In her groundbreaking book The Field, Lynne McTaggart summarized Dr. Popp’s research in the chapter “Beings of Light” (pp. 39-55) starting with his 1970 discovery that certain substances absorb ultraviolet (UV) light and subsequently emit it but in a different frequency. These substances happen to be carcinogenic to humans. He found that other substances, which are benign to humans, do not scramble the light but let it pass through them unaltered.
This discovery set Dr. Popp on years of research focused on emission of photons by substances and also by living tissues, a phenomenon termed biophoton emission. His work demonstrated patterns of light emitted by living tissues that were associated with health or disease, particularly cancer. He inferred that healthy cells maintain a natural balance of light enabling them to repair the cell if it got diseased – the phenomenon called photon-repair. However in diseased or cancerous cells this light is out of sync, or scrambled up, which makes them unable to repair and thus succumb to cancer.
Dr. Popp did not receive a warm response to his work from the scientific community. Instead of welcoming his findings and cooperating in furthering his research, he was asked to prove the existence of light in living tissues. A determined scientist, Popp called it his life mission to dig deeper into the science of biophoton emission and years of his work not only showed that light is emitted at specific frequencies by cells but also discovered where exactly lay the source of this light emission in a cell—the DNA.
After years of research leading to groundbreaking discoveries including potential cure for cancer, Popp started publishing his findings. Then he faced what he did not expect—the antagonism of the scientific community led by the academia. Not only was his work ignored but the University of Marburg, where he taught as a theoretical physicist, did not renew his employment contract when it expired, essentially firing him. As McTaggart’s book tells it, they even raided his laboratory and ordered him to surrender his equipment (p. 52). Instead of celebrating his landmark research with potential cure for cancer and other diseases, he was treated by the science establishment like a suspect in some crime.

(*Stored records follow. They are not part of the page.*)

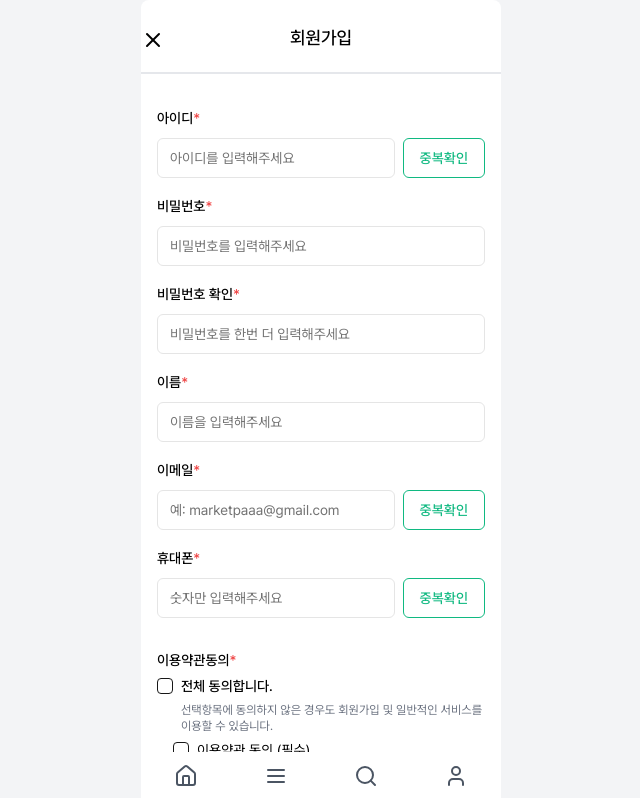
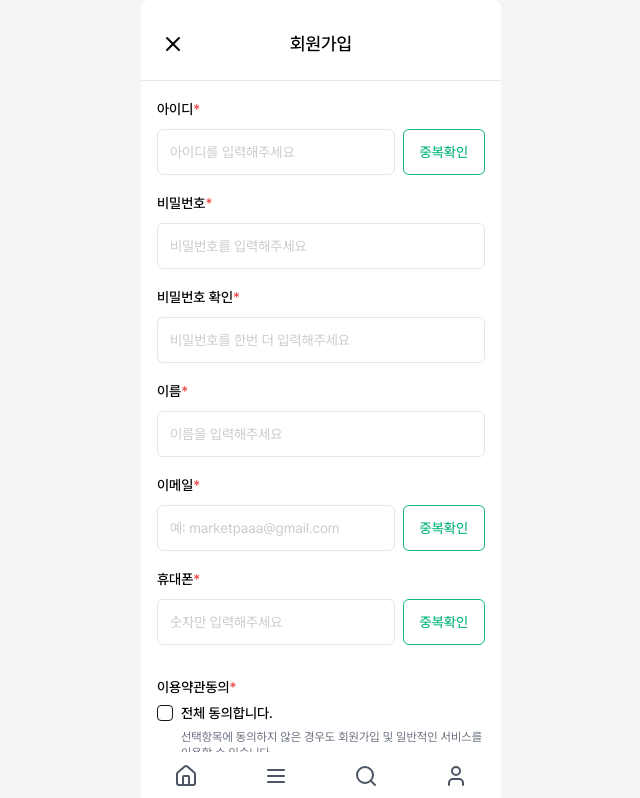
Before and after one commit to feless-martket/FE, a Next.js app: page /signup in a window 1280 px wide. Shown: the top 798 px of the page, without its empty margins (319-959 px from the left). Built offline with nearby package versions, Linux system fonts and the light colour scheme; no server answers.

Commit message:
touch up design

```diff
--- a/feature/signup/Signup.tsx
+++ b/feature/signup/Signup.tsx
@@ -17,6 +17,8 @@ import {
   emailVerification,
 } from "@/feature/signup/authService";
 import { useRouter } from "next/navigation";
+import { cn } from "@/lib/utils";
+import { X } from "lucide-react";
 
 // 폼 유효성 검사 함수
 function validateForm(formData: {
@@ -551,7 +553,16 @@ export default function SignupForm() {
         onConfirm={modal.onConfirm || undefined}
       />
       <div className="mx-auto w-[360px] bg-white">
-        <Header title="회원가입" />
+        <div className={`relative flex h-[40px] items-center justify-center`}>
+          <button
+            className="absolute left-5 flex h-full items-center justify-center"
+            onClick={() => router.back()}
+          >
+            <X size={24} />
+          </button>
+          <div className="text-center text-lg font-medium">회원가입</div>
+        </div>
+        <div className={`mb-4 w-full border-b pt-4`}></div>
         <div className="mx-auto w-[360px] rounded-lg bg-white px-4 pb-[52px]">
           <form className="space-y-4" onSubmit={(e) => e.preventDefault()}>
             {/* 아이디 입력 */}
@@ -559,7 +570,7 @@ export default function SignupForm() {
               <Label htmlFor="id">
                 아이디<span className="text-red-500">*</span>
               </Label>
-              <div className="flex gap-2">
+              <div className="flex h-[46px] gap-2">
                 <Input
                   id="id"
                   placeholder="아이디를 입력해주세요"
@@ -567,11 +578,15 @@ export default function SignupForm() {
                   onChange={(e) =>
                     setFormData({ ...formData, userName: e.target.value })
                   }
+                  className={cn(
+                    `w-full rounded-md text-sm h-full`,
+                    `placeholder:text-[#CCCCCC]`,
+                  )}
                   required
                 />
                 <Button
                   variant="outline"
-                  className="whitespace-nowrap border-emerald-500 text-emerald-500"
+                  className="h-full whitespace-nowrap border-emerald-500 text-emerald-500"
                   onClick={() => handleDuplicateCheck("id")}
                   type="button"
                   disabled={isLoading}
@@ -582,10 +597,11 @@ export default function SignupForm() {
             </div>
 
             {/* 비밀번호 입력 */}
-            <div className="space-y-2">
+            <div className="space-y-2 ">
               <Label htmlFor="password">
                 비밀번호<span className="text-red-500">*</span>
               </Label>
+
               <Input
                 id="password"
                 type="password"
@@ -594,6 +610,10 @@ export default function SignupForm() {
                 onChange={(e) =>
                   setFormData({ ...formData, password: e.target.value })
                 }
+                className={cn(
+                  `w-full rounded-md text-sm h-[46px]`,
+                  `placeholder:text-[#CCCCCC]`,
+                )}
                 required
               />
             </div>
@@ -614,6 +634,10 @@ export default function SignupForm() {
                     confirmPassword: e.target.value,
                   })
                 }
+                className={cn(
+                  `w-full rounded-md text-sm h-[46px]`,
+                  `placeholder:text-[#CCCCCC]`,
+                )}
                 required
               />
             </div>
@@ -630,6 +654,10 @@ export default function SignupForm() {
                 onChange={(e) =>
                   setFormData({ ...formData, name: e.target.value })
                 }
+                className={cn(
+                  `w-full rounded-md text-sm h-[46px]`,
+                  `placeholder:text-[#CCCCCC]`,
+                )}
                 required
               />
             </div>
@@ -639,7 +667,7 @@ export default function SignupForm() {
               <Label htmlFor="email">
                 이메일<span className="text-red-500">*</span>
               </Label>
-              <div className="flex gap-2">
+              <div className="flex h-[46px] gap-2">
                 <Input
                   id="email"
                   type="email"
@@ -649,10 +677,14 @@ export default function SignupForm() {
                     setFormData({ ...formData, email: e.target.value })
                   }
                   required
+                  className={cn(
+                    `w-full rounded-md text-sm h-full`,
+                    `placeholder:text-[#CCCCCC]`,
+                  )}
                 />
                 <Button
                   variant="outline"
-                  className="whitespace-nowrap border-emerald-500 text-emerald-500"
+                  className="h-full whitespace-nowrap border-emerald-500 text-emerald-500"
                   onClick={() => handleDuplicateCheck("email")}
                   type="button"
                   disabled={isLoading}
@@ -661,7 +693,7 @@ export default function SignupForm() {
                 </Button>
               </div>
               {showEmailVerificationInput && (
-                <div className="mt-2 flex gap-2">
+                <div className="mt-2 flex h-[46px] gap-2">
                   <Input
                     placeholder="인증번호를 입력해주세요"
                     value={formData.emailVerificationCode}
@@ -672,10 +704,14 @@ export default function SignupForm() {
                       })
                     }
                     disabled={isLoading || !formData.email}
+                    className={cn(
+                      `w-full rounded-md text-sm h-full`,
+                      `placeholder:text-[#CCCCCC]`,
+                    )}
                   />
                   <Button
                     variant="outline"
-                    className="whitespace-nowrap border-emerald-500 text-emerald-500"
+                    className="h-full whitespace-nowrap border-emerald-500 text-emerald-500"
                     type="button"
                     onClick={handleEmailVerificationConfirm}
                     disabled={isLoading}
@@ -691,7 +727,7 @@ export default function SignupForm() {
               <Label htmlFor="phone">
                 휴대폰<span className="text-red-500">*</span>
               </Label>
-              <div className="flex gap-2">
+              <div className="flex h-[46px] gap-2">
                 <Input
                   id="phone"
                   placeholder="숫자만 입력해주세요"
@@ -699,11 +735,15 @@ export default function SignupForm() {
                   onChange={(e) =>
                     setFormData({ ...formData, phone: e.target.value })
                   }
+                  className={cn(
+                    `w-full rounded-md text-sm h-full`,
+                    `placeholder:text-[#CCCCCC]`,
+                  )}
                   required
                 />
                 <Button
                   variant="outline"
-                  className="whitespace-nowrap border-emerald-500 text-emerald-500"
+                  className="h-full whitespace-nowrap border-emerald-500 text-emerald-500"
                   onClick={() => handleDuplicateCheck("phone")}
                   type="button"
                   disabled={isLoading}
@@ -797,7 +837,7 @@ export default function SignupForm() {
 
             {/* 가입하기 버튼 */}
             <Button
-              className="mt-6 w-full bg-emerald-500 text-white hover:bg-emerald-600"
+              className="mt-6 h-[46px] w-full bg-emerald-500 text-white hover:bg-emerald-600"
               onClick={handleSignup}
               disabled={isLoading}
             >
```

Even students who wanted to study biophoton emission at the university were censured.
Dr. Popp continued to independently research the phenomenon of biophoton emission and in collaboration with like-minded scientists. In 1996, he founded the International Institute of Biophysics in Neuss, Germany. He passed away in August 2018 at the age of 80. His Wikipedia page to date has no details of his groundbreaking work on biophoton emission and its health implications or potential for cancer cure. His story is an example of the war of establishment on those scientists whose research goes against the corporate interests of the big fish in corporate science.